**Exercise directions**
For each line in the data that includes "index", make a copy.

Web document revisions
☆ ☆ ☆ ☆ ☆
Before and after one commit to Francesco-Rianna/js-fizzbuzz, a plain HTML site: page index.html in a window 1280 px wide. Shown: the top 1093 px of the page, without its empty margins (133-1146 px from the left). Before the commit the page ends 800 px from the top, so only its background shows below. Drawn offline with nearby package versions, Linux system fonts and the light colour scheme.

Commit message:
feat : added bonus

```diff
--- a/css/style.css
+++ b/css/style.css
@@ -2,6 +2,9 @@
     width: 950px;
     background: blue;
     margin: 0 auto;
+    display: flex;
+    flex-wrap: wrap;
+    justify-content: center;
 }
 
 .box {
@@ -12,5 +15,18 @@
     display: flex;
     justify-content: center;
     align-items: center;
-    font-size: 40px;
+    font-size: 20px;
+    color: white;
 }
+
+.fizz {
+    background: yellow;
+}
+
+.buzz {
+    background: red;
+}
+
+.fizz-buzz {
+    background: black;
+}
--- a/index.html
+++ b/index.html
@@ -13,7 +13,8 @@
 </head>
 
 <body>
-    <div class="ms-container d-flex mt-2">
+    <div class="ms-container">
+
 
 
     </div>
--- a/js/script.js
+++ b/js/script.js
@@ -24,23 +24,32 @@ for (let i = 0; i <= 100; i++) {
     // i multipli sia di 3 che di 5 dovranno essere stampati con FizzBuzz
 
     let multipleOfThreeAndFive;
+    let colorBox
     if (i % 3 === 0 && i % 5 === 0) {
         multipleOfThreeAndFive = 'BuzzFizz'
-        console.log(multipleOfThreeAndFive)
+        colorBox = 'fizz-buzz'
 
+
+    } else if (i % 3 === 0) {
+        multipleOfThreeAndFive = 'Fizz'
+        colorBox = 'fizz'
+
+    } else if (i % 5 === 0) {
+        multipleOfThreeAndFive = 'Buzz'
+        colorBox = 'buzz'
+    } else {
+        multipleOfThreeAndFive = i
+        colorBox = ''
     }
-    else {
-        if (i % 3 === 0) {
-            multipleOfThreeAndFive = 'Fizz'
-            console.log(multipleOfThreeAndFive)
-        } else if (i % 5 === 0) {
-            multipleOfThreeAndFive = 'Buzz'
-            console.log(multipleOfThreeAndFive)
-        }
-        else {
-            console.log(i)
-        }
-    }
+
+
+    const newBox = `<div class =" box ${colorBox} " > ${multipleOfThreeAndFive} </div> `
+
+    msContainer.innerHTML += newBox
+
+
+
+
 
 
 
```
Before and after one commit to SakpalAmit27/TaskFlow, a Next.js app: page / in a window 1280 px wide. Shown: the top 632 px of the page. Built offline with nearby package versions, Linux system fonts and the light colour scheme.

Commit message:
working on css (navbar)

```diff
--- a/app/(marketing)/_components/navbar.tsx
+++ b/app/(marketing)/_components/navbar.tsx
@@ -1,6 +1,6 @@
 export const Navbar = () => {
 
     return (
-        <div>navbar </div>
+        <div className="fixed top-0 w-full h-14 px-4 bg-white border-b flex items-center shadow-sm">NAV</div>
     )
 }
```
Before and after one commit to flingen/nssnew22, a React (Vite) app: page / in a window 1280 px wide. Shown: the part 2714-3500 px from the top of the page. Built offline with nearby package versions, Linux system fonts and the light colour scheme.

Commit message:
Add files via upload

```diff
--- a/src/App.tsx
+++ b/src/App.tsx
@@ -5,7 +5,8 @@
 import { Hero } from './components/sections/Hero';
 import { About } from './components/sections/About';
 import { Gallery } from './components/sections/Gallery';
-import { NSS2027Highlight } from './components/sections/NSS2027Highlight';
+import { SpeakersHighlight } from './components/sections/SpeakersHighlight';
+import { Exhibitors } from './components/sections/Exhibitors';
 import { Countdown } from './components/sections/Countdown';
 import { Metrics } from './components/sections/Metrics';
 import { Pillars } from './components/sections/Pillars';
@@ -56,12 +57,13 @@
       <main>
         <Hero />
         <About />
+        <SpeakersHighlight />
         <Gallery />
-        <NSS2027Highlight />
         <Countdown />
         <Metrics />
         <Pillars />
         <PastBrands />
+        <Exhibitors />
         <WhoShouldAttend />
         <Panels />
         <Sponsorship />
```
☆ ☆ ☆ ☆ ☆
**Task result**
Before and after one commit to Francesco-Rianna/js-fizzbuzz, a plain HTML site: page index.html in a window 1280 px wide. Shown: the top 1093 px of the page, without its empty margins (133-1146 px from the left). Before the commit the page ends 800 px from the top, so only its background shows below. Drawn offline with nearby package versions, Linux system fonts and the light colour scheme.
--- a/index.html
+++ b/index.html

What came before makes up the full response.